Preeclampsia (PE) is a multisystem, transient disorder of pregnancy, which affects 5-10% of pregnant women (usually during their first pregnancy). It is also referred to as toxemia or pregnancy-induced hypertension. PE typically occurs after 20 weeks' gestation and can present as late as 4-6 weeks postpartum. The condition is clinically characterized by hypertension and proteinuria, with or without pathologic edema. It is primarily a disorder of healthy young women who were not previously known to be hypertensive. PE can affect both the mother and the unborn child. In severe cases, the condition may present with seizures, liver and kidney dysfunction, as well as clotting abnormalities.
PE can mimic and be confused with many other diseases including chronic hypertension, chronic renal disease, primary seizure disorders, gallbladder disease, pancreatic disease, immune or coagulation-related diseases, and hemolytic-uremic conditions. Moreover, it is especially difficult to diagnose in pregnant women who have a preexisting condition such as hypertension. Despite considerable research over the years, the precise cause of PE is unknown. The only cure at this time is delivery of the fetus.

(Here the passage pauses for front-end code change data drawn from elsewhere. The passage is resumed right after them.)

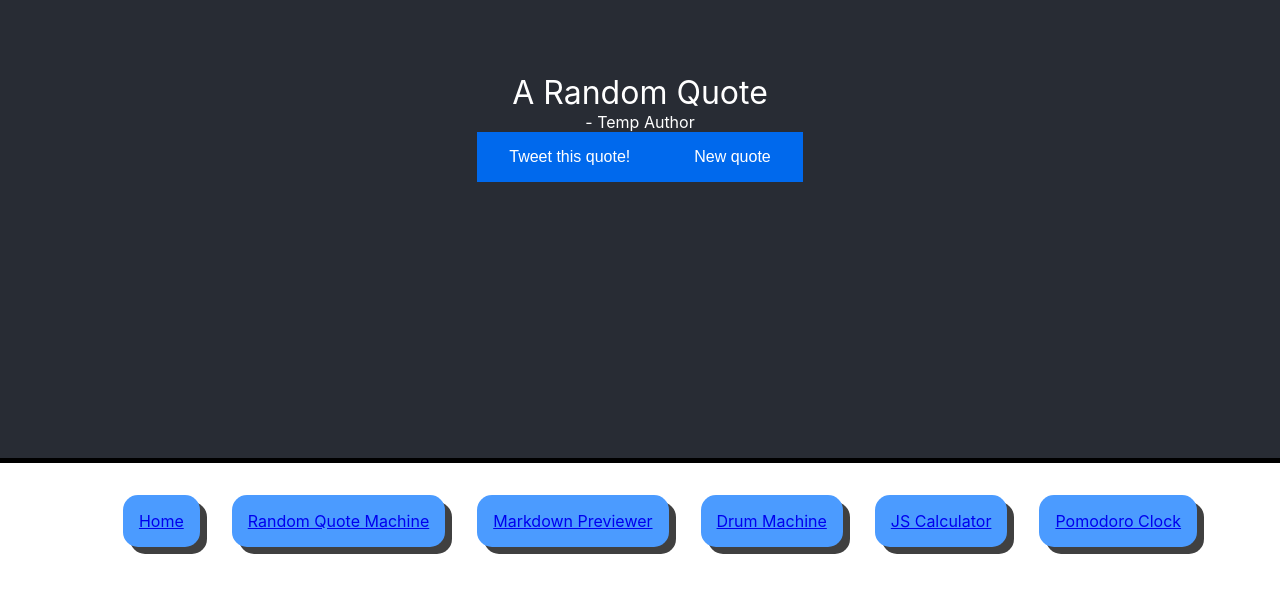
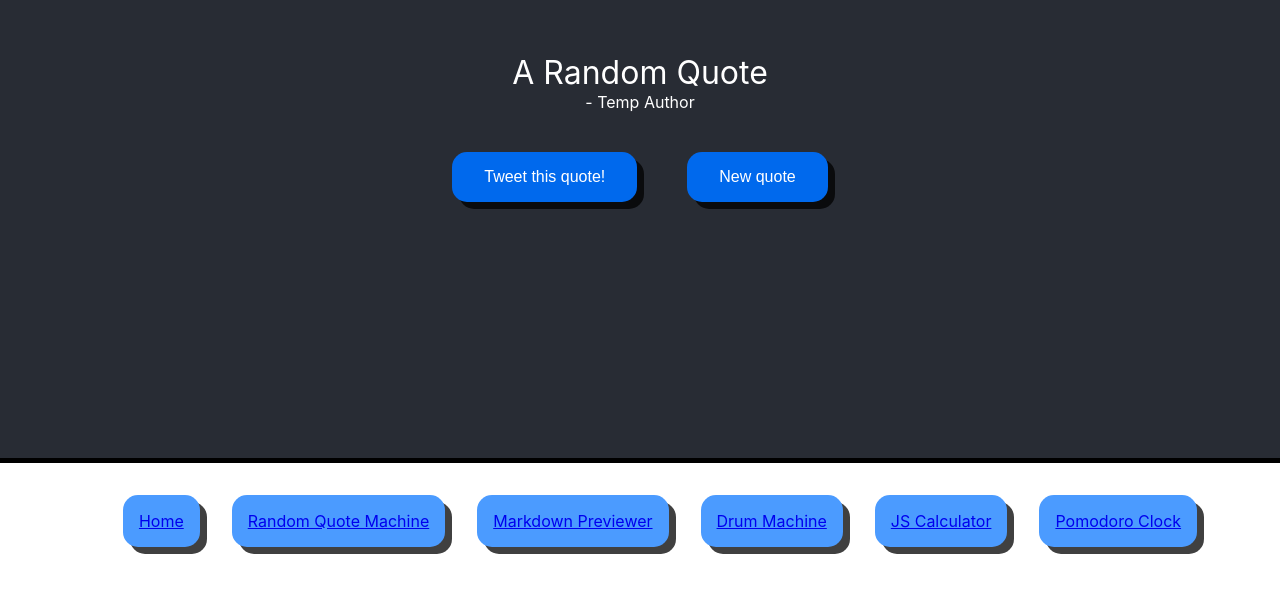
Before and after one commit to chiubaca/fcc-front-end-libs-challenge, a React (Create React App) app: page /random-quote-machine in a window 1280 px wide. Shown: the part 202-794 px from the top of the page. Built offline with nearby package versions, Linux system fonts and the light colour scheme; no server answers.

Commit message:
moved button styling into global styles and made local alignment changes

```diff
--- a/src/index.scss
+++ b/src/index.scss
@@ -43,3 +43,32 @@ nav{
 
   }
 }
+
+ button {
+    display: inline-block;
+    border: none;
+    border-radius:15px;
+    box-shadow: 7px 7px 0px 0px rgba(0,0,0,0.75);
+    padding: 1rem 2rem;
+    margin: 0;
+    text-decoration: none;
+    background: #0069ed;
+    color: #ffffff;
+    font-family: sans-serif;
+    font-size: 1rem;
+    cursor: pointer;
+    text-align: center;
+    transition: background 250ms ease-in-out,
+                transform 150ms ease;
+    -webkit-appearance: none;
+    -moz-appearance: none;
+  }
+
+  button:hover,
+  button:focus {
+    background: #0053ba;
+    box-shadow: 2px 2px 0px 0px rgba(0,0,0,0.75);
+  }
+  button:active {
+      transform: scale(0.99);
+  }
--- a/src/pages/RandomQuoteMachine/RandomQuote.scss
+++ b/src/pages/RandomQuoteMachine/RandomQuote.scss
@@ -13,36 +13,7 @@
 }
 
 #buttons-container{
-
-  button {
-    display: inline-block;
-    border: none;
-    padding: 1rem 2rem;
-    margin: 0;
-    text-decoration: none;
-    background: #0069ed;
-    color: #ffffff;
-    font-family: sans-serif;
-    font-size: 1rem;
-    cursor: pointer;
-    text-align: center;
-    transition: background 250ms ease-in-out,
-                transform 150ms ease;
-    -webkit-appearance: none;
-    -moz-appearance: none;
-  }
-
-  button:hover,
-  button:focus {
-      background: #0053ba;
-  }
-
-  button:focus {
-      outline: 1px solid #fff;
-      outline-offset: -4px;
-  }
-
-  button:active {
-      transform: scale(0.99);
+  button{
+    margin: 40px 25px 0px 25px;
   }
 }
```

Recent efforts have been underway to improve upon the early and accurate diagnosis of PE and to improve upon the risk assessment for the condition. Since PE is a complex disorder, early screening tests for the disorder could serve to decrease the incidence of maternal and fetal complications. Several new promising biomarkers are now available to aid in the early prediction of PE in high-risk pregnancies and may offer the clinician earlier treatment options with improved outcomes for the mother and fetus. The future laboratory may well play a key role in the early and accurate diagnosis of PE.